These is nothing quite as magical as spending time in the water with manta rays. These graceful creatures can be found at top dive destinations around the world and charm many divers every year. Read on for our top 16 liveaboard diving destinations where you can encounter these magnificent ocean giants.

Baa Atoll, Maldives

Baa Atoll is the place to go in the Maldives to swim with hundreds of feeding mantas. One of the Northern Atolls, Baa Atoll is famous for encounters with groups of mantas as they feed on seasonal plankton blooms in Hanifaru Bay.

The mantas funnel plankton within this small, enclosed bay in huge groups; swirling and barrel rolling as they feed. You can watch from your boat or go snorkelling with them.

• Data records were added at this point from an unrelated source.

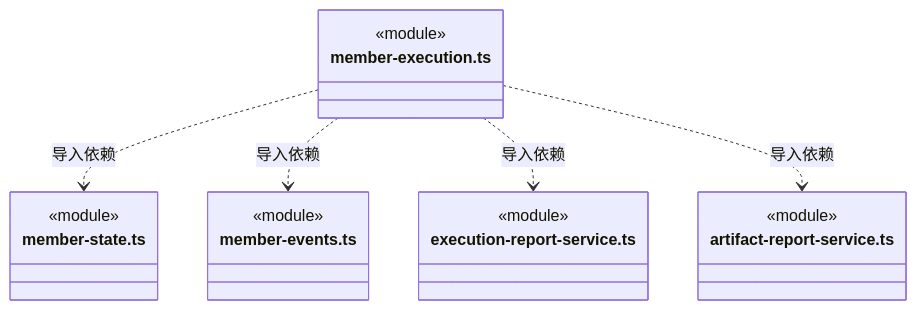
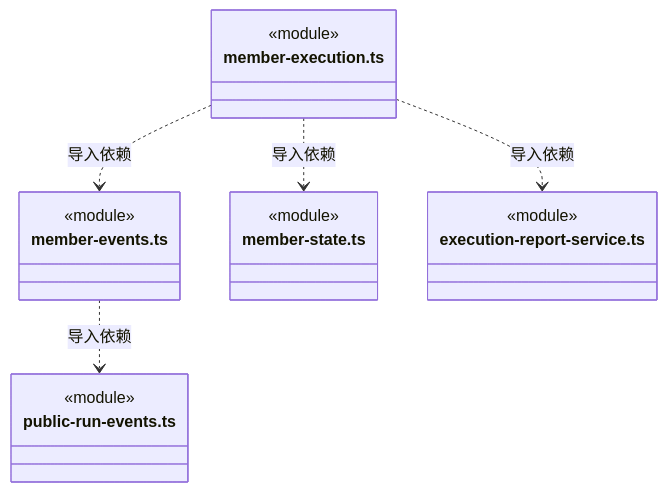
Before and after one commit to nan023062/cbim: diagram 47 of 56 in src/backend/scheduler-engine/execution/ARCHITECTURE.md, drawn with Mermaid. The commit also changed other lines of this file and 85 other files, not shown here.

````diff
--- a/src/backend/scheduler-engine/execution/ARCHITECTURE.md
+++ b/src/backend/scheduler-engine/execution/ARCHITECTURE.md
@@ -1200,22 +1254,22 @@
 ```mermaid
 classDiagram
+class N_src_backend_scheduler_engine_execution_member_events_ts["member-events.ts"] {
+  <<module>>
+}
+class N_src_backend_scheduler_engine_execution_public_run_events_ts["public-run-events.ts"] {
+  <<module>>
+}
 class N_src_backend_scheduler_engine_execution_member_execution_ts["member-execution.ts"] {
   <<module>>
 }
 class N_src_backend_scheduler_engine_execution_member_state_ts["member-state.ts"] {
   <<module>>
 }
-class N_src_backend_scheduler_engine_execution_member_events_ts["member-events.ts"] {
-  <<module>>
-}
 class N_src_backend_scheduler_engine_execution_execution_report_service_ts["execution-report-service.ts"] {
   <<module>>
 }
-class N_src_backend_scheduler_engine_execution_artifact_report_service_ts["artifact-report-service.ts"] {
-  <<module>>
-}
+N_src_backend_scheduler_engine_execution_member_events_ts ..> N_src_backend_scheduler_engine_execution_public_run_events_ts : 导入依赖
 N_src_backend_scheduler_engine_execution_member_execution_ts ..> N_src_backend_scheduler_engine_execution_member_state_ts : 导入依赖
 N_src_backend_scheduler_engine_execution_member_execution_ts ..> N_src_backend_scheduler_engine_execution_member_events_ts : 导入依赖
 N_src_backend_scheduler_engine_execution_member_execution_ts ..> N_src_backend_scheduler_engine_execution_execution_report_service_ts : 导入依赖
-N_src_backend_scheduler_engine_execution_member_execution_ts ..> N_src_backend_scheduler_engine_execution_artifact_report_service_ts : 导入依赖
 ```
````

When to go for mantas: May to November

Liveaboard: The Blue Voyager offers unique Manta Trust expeditions, during which you can swim with mantas and participate in research and conservation activities.

Rasdhoo Atoll, Maldives

Tiny Rasdhoo Atoll has just 4 islands and 3 sandbanks but there is plenty of marine life to find there. Manta Block is one of the best dive sites for spotting manta rays at their cleaning stations. You can also find mantas at Madifaru; a horseshoe-shaped reef teeming with diverse marine life.

Remember to leave time to go in search of hammerhead sharks at Hammerhead Point whilst you’re in the area.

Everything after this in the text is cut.